**Problem statement:**
Could you repeat the whole listing below exactly, omitting any picture it holds?

####

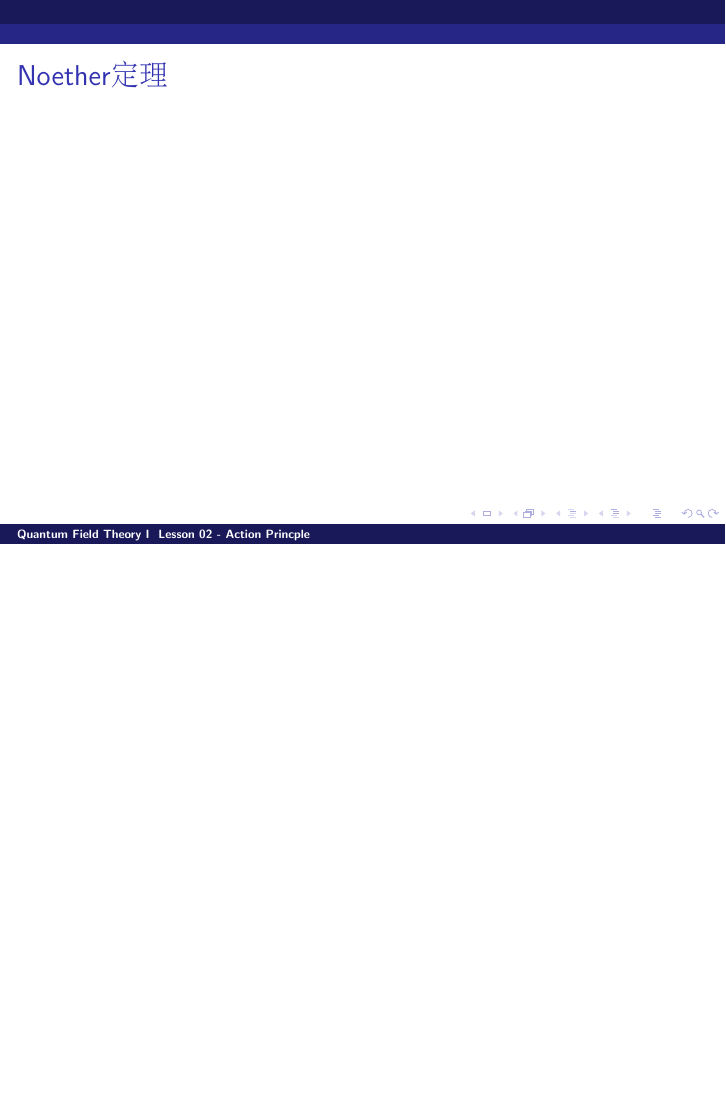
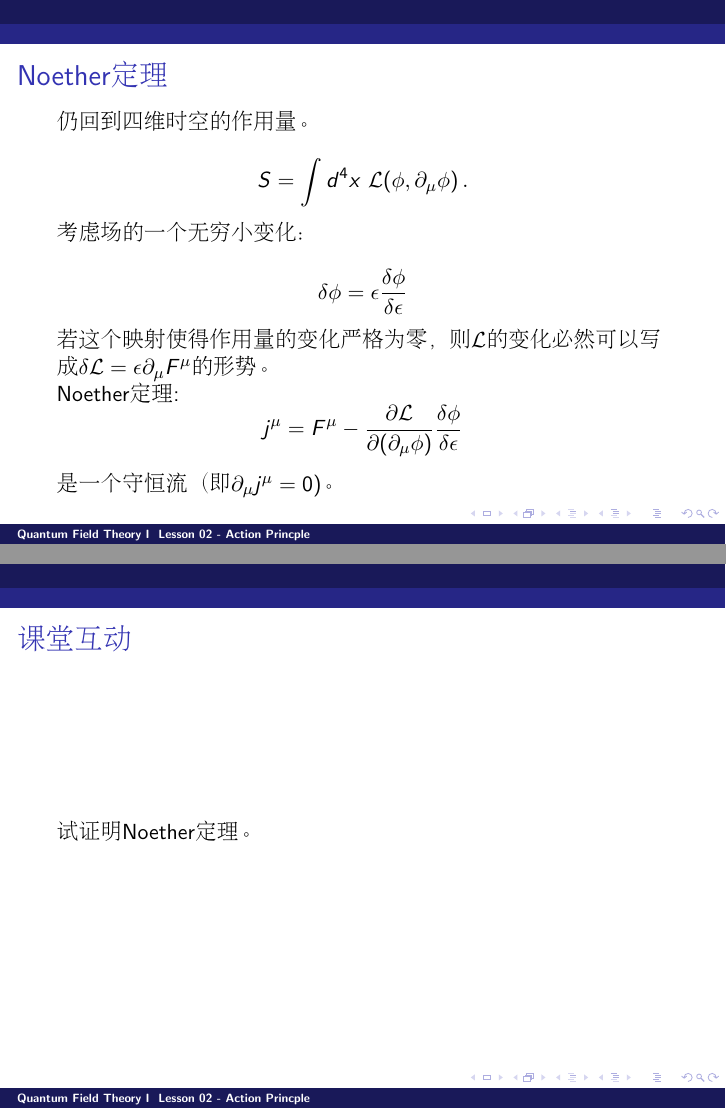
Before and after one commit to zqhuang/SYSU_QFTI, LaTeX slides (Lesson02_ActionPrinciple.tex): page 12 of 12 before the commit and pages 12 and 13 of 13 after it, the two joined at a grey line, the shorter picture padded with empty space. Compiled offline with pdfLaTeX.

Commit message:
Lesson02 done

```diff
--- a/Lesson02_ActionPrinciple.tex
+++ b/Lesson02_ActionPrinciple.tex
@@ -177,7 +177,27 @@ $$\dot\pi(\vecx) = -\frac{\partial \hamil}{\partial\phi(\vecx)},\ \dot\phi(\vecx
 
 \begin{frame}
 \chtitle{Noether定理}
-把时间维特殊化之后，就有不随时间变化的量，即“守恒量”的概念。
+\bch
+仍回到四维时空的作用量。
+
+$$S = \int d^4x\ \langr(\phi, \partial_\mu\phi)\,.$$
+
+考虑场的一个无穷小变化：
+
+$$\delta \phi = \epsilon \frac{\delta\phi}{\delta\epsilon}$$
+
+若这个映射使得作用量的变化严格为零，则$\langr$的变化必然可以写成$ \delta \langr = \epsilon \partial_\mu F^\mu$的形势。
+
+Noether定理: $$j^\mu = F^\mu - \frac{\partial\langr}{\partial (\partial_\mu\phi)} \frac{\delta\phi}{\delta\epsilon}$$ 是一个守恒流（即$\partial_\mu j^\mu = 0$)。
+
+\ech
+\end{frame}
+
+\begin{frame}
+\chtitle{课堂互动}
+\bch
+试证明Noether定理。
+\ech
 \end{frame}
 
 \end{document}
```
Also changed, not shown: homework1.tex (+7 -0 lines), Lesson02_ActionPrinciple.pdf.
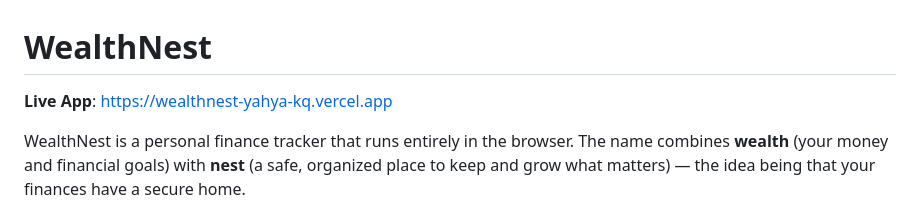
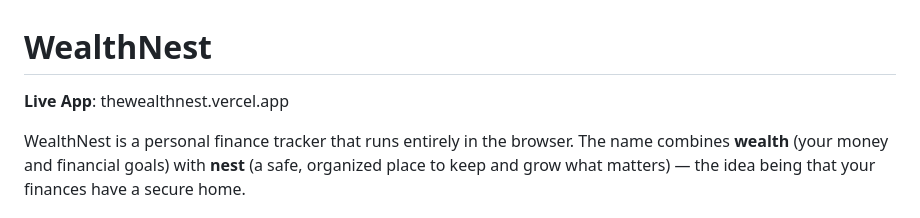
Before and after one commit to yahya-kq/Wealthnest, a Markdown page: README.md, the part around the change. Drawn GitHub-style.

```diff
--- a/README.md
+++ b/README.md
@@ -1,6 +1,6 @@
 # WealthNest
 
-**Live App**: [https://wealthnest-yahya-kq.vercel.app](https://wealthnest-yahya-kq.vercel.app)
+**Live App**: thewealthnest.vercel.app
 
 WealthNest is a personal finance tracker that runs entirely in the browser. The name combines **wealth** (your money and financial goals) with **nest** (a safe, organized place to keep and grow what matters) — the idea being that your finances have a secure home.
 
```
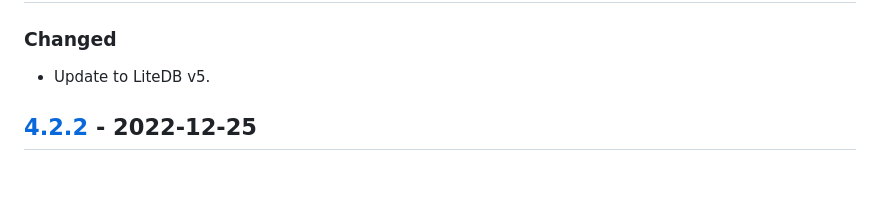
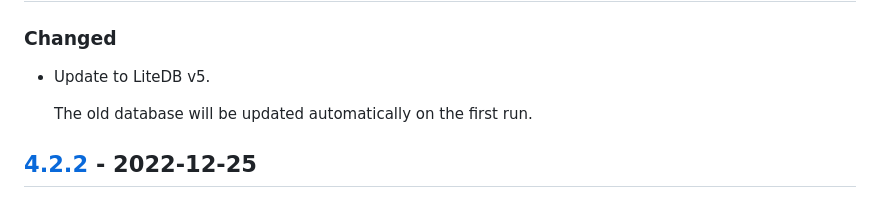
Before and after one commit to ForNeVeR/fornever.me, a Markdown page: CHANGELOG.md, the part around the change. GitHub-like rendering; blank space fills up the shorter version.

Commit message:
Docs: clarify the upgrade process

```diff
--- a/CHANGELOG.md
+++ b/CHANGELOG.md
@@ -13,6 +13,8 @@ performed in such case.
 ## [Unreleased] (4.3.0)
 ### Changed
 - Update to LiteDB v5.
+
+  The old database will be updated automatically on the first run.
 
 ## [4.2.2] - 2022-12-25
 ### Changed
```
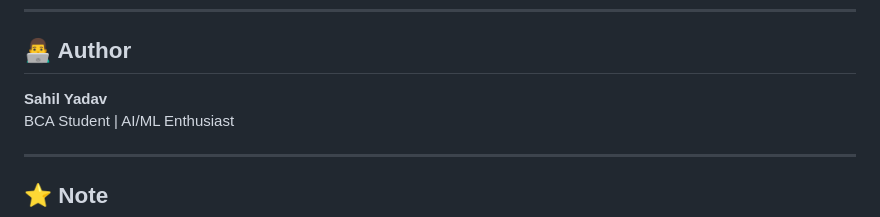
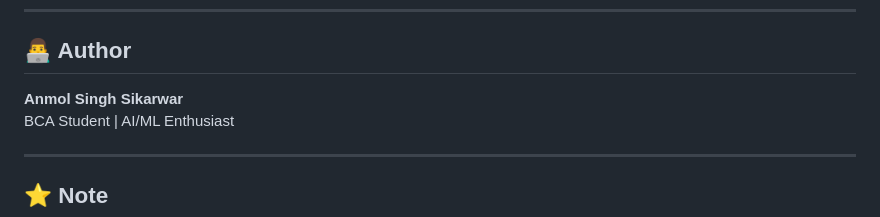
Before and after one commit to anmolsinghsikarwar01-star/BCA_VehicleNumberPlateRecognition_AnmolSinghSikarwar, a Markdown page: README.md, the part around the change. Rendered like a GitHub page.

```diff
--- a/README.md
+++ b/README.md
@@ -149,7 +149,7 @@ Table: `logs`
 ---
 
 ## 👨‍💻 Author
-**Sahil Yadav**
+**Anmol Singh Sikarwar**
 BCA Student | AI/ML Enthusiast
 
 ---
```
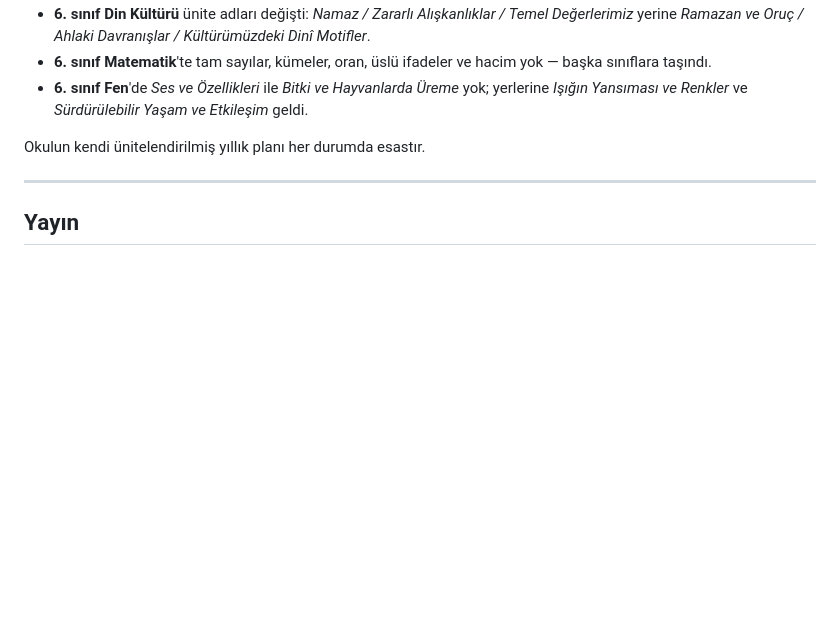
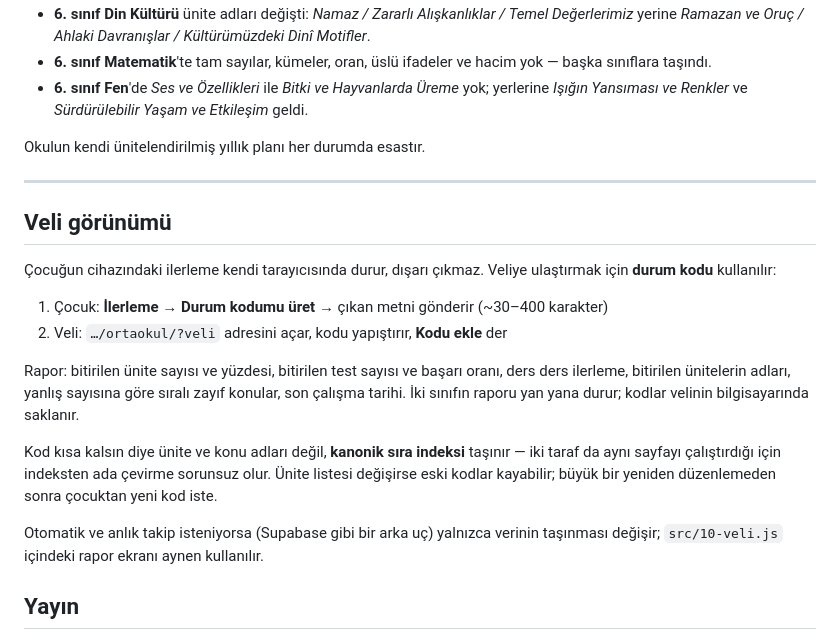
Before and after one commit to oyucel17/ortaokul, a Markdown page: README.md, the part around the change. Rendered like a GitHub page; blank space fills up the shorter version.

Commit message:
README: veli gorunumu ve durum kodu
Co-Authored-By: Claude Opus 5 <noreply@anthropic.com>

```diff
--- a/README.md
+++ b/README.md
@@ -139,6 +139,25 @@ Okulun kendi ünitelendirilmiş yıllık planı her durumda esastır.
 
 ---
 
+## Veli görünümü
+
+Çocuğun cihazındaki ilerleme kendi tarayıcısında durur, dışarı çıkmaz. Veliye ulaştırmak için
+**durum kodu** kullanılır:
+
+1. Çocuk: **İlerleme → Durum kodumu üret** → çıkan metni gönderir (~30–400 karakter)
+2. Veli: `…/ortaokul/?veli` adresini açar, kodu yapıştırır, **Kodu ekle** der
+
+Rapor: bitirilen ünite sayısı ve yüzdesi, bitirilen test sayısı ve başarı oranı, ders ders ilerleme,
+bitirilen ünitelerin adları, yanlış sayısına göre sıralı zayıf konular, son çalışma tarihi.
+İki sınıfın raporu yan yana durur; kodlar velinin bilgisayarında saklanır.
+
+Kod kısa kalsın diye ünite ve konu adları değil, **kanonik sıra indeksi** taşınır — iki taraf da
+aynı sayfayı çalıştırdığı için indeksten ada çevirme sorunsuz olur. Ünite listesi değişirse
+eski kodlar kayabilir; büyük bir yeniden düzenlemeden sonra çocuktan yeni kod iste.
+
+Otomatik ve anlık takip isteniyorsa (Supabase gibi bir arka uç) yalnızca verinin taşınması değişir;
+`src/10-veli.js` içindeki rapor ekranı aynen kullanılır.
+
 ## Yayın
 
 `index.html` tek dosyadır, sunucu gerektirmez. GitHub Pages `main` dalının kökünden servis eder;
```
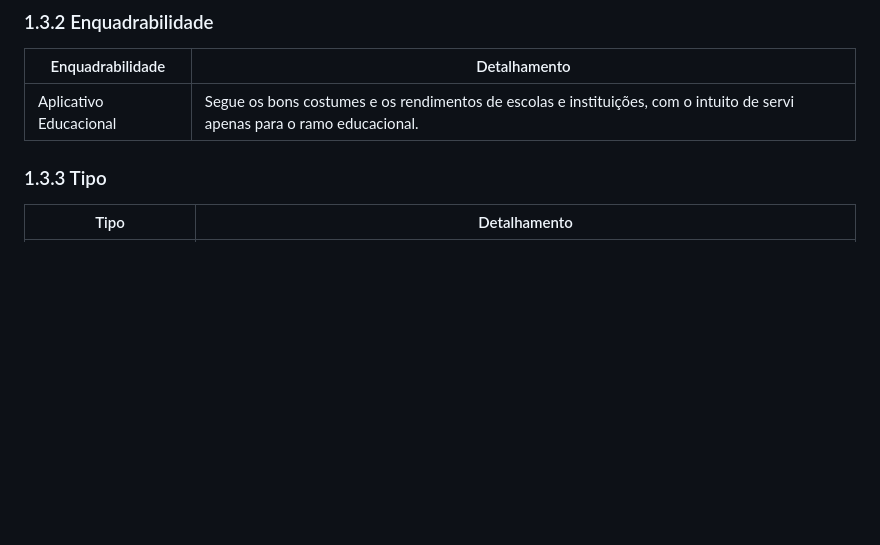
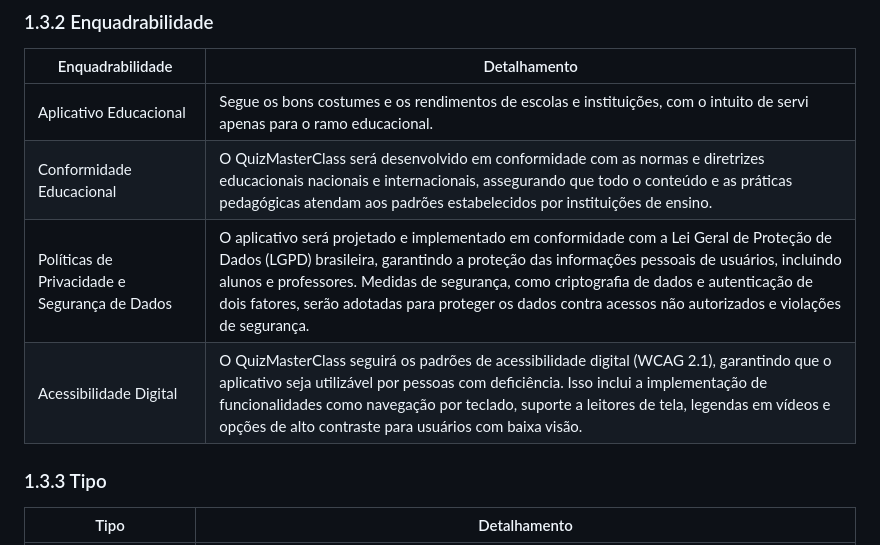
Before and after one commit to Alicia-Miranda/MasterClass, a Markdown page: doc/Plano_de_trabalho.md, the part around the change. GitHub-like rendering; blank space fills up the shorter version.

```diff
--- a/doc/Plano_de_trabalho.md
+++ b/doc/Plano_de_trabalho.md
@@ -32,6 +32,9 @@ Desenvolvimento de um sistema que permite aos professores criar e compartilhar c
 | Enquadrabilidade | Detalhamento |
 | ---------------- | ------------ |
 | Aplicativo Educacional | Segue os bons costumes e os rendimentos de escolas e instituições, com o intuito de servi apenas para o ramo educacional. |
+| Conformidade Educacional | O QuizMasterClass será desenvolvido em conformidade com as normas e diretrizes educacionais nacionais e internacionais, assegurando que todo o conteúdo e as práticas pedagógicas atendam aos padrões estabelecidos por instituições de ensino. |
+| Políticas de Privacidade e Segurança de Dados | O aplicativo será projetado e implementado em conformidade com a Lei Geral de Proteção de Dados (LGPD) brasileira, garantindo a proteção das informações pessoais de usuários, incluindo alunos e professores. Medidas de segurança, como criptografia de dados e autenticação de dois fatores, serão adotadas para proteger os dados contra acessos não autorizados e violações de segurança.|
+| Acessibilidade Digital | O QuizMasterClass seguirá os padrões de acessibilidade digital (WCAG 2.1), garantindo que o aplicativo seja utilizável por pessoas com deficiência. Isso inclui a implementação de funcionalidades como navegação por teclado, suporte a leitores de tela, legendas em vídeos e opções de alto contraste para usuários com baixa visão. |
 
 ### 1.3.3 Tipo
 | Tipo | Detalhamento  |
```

####

**Result:**
Before and after one commit to zqhuang/SYSU_QFTI, LaTeX slides (Lesson02_ActionPrinciple.tex): page 12 of 12 before the commit and pages 12 and 13 of 13 after it, the two joined at a grey line, the shorter picture padded with empty space. Compiled offline with pdfLaTeX.

Commit message:
Lesson02 done

```diff
--- a/Lesson02_ActionPrinciple.tex
+++ b/Lesson02_ActionPrinciple.tex
@@ -177,7 +177,27 @@ $$\dot\pi(\vecx) = -\frac{\partial \hamil}{\partial\phi(\vecx)},\ \dot\phi(\vecx
 
 \begin{frame}
 \chtitle{Noether定理}
-把时间维特殊化之后，就有不随时间变化的量，即“守恒量”的概念。
+\bch
+仍回到四维时空的作用量。
+
+$$S = \int d^4x\ \langr(\phi, \partial_\mu\phi)\,.$$
+
+考虑场的一个无穷小变化：
+
+$$\delta \phi = \epsilon \frac{\delta\phi}{\delta\epsilon}$$
+
+若这个映射使得作用量的变化严格为零，则$\langr$的变化必然可以写成$ \delta \langr = \epsilon \partial_\mu F^\mu$的形势。
+
+Noether定理: $$j^\mu = F^\mu - \frac{\partial\langr}{\partial (\partial_\mu\phi)} \frac{\delta\phi}{\delta\epsilon}$$ 是一个守恒流（即$\partial_\mu j^\mu = 0$)。
+
+\ech
+\end{frame}
+
+\begin{frame}
+\chtitle{课堂互动}
+\bch
+试证明Noether定理。
+\ech
 \end{frame}
 
 \end{document}
```
Also changed, not shown: homework1.tex (+7 -0 lines), Lesson02_ActionPrinciple.pdf.
Before and after one commit to yahya-kq/Wealthnest, a Markdown page: README.md, the part around the change. Drawn GitHub-style.

```diff
--- a/README.md
+++ b/README.md
@@ -1,6 +1,6 @@
 # WealthNest
 
-**Live App**: [https://wealthnest-yahya-kq.vercel.app](https://wealthnest-yahya-kq.vercel.app)
+**Live App**: thewealthnest.vercel.app
 
 WealthNest is a personal finance tracker that runs entirely in the browser. The name combines **wealth** (your money and financial goals) with **nest** (a safe, organized place to keep and grow what matters) — the idea being that your finances have a secure home.
 
```
Before and after one commit to ForNeVeR/fornever.me, a Markdown page: CHANGELOG.md, the part around the change. GitHub-like rendering; blank space fills up the shorter version.

Commit message:
Docs: clarify the upgrade process

```diff
--- a/CHANGELOG.md
+++ b/CHANGELOG.md
@@ -13,6 +13,8 @@ performed in such case.
 ## [Unreleased] (4.3.0)
 ### Changed
 - Update to LiteDB v5.
+
+  The old database will be updated automatically on the first run.
 
 ## [4.2.2] - 2022-12-25
 ### Changed
```
Before and after one commit to anmolsinghsikarwar01-star/BCA_VehicleNumberPlateRecognition_AnmolSinghSikarwar, a Markdown page: README.md, the part around the change. Rendered like a GitHub page.

```diff
--- a/README.md
+++ b/README.md
@@ -149,7 +149,7 @@ Table: `logs`
 ---
 
 ## 👨‍💻 Author
-**Sahil Yadav**
+**Anmol Singh Sikarwar**
 BCA Student | AI/ML Enthusiast
 
 ---
```
Before and after one commit to oyucel17/ortaokul, a Markdown page: README.md, the part around the change. Rendered like a GitHub page; blank space fills up the shorter version.

Commit message:
README: veli gorunumu ve durum kodu
Co-Authored-By: Claude Opus 5 <noreply@anthropic.com>

```diff
--- a/README.md
+++ b/README.md
@@ -139,6 +139,25 @@ Okulun kendi ünitelendirilmiş yıllık planı her durumda esastır.
 
 ---
 
+## Veli görünümü
+
+Çocuğun cihazındaki ilerleme kendi tarayıcısında durur, dışarı çıkmaz. Veliye ulaştırmak için
+**durum kodu** kullanılır:
+
+1. Çocuk: **İlerleme → Durum kodumu üret** → çıkan metni gönderir (~30–400 karakter)
+2. Veli: `…/ortaokul/?veli` adresini açar, kodu yapıştırır, **Kodu ekle** der
+
+Rapor: bitirilen ünite sayısı ve yüzdesi, bitirilen test sayısı ve başarı oranı, ders ders ilerleme,
+bitirilen ünitelerin adları, yanlış sayısına göre sıralı zayıf konular, son çalışma tarihi.
+İki sınıfın raporu yan yana durur; kodlar velinin bilgisayarında saklanır.
+
+Kod kısa kalsın diye ünite ve konu adları değil, **kanonik sıra indeksi** taşınır — iki taraf da
+aynı sayfayı çalıştırdığı için indeksten ada çevirme sorunsuz olur. Ünite listesi değişirse
+eski kodlar kayabilir; büyük bir yeniden düzenlemeden sonra çocuktan yeni kod iste.
+
+Otomatik ve anlık takip isteniyorsa (Supabase gibi bir arka uç) yalnızca verinin taşınması değişir;
+`src/10-veli.js` içindeki rapor ekranı aynen kullanılır.
+
 ## Yayın
 
 `index.html` tek dosyadır, sunucu gerektirmez. GitHub Pages `main` dalının kökünden servis eder;
```
Before and after one commit to Alicia-Miranda/MasterClass, a Markdown page: doc/Plano_de_trabalho.md, the part around the change. GitHub-like rendering; blank space fills up the shorter version.

```diff
--- a/doc/Plano_de_trabalho.md
+++ b/doc/Plano_de_trabalho.md
@@ -32,6 +32,9 @@ Desenvolvimento de um sistema que permite aos professores criar e compartilhar c
 | Enquadrabilidade | Detalhamento |
 | ---------------- | ------------ |
 | Aplicativo Educacional | Segue os bons costumes e os rendimentos de escolas e instituições, com o intuito de servi apenas para o ramo educacional. |
+| Conformidade Educacional | O QuizMasterClass será desenvolvido em conformidade com as normas e diretrizes educacionais nacionais e internacionais, assegurando que todo o conteúdo e as práticas pedagógicas atendam aos padrões estabelecidos por instituições de ensino. |
+| Políticas de Privacidade e Segurança de Dados | O aplicativo será projetado e implementado em conformidade com a Lei Geral de Proteção de Dados (LGPD) brasileira, garantindo a proteção das informações pessoais de usuários, incluindo alunos e professores. Medidas de segurança, como criptografia de dados e autenticação de dois fatores, serão adotadas para proteger os dados contra acessos não autorizados e violações de segurança.|
+| Acessibilidade Digital | O QuizMasterClass seguirá os padrões de acessibilidade digital (WCAG 2.1), garantindo que o aplicativo seja utilizável por pessoas com deficiência. Isso inclui a implementação de funcionalidades como navegação por teclado, suporte a leitores de tela, legendas em vídeos e opções de alto contraste para usuários com baixa visão. |
 
 ### 1.3.3 Tipo
 | Tipo | Detalhamento  |
```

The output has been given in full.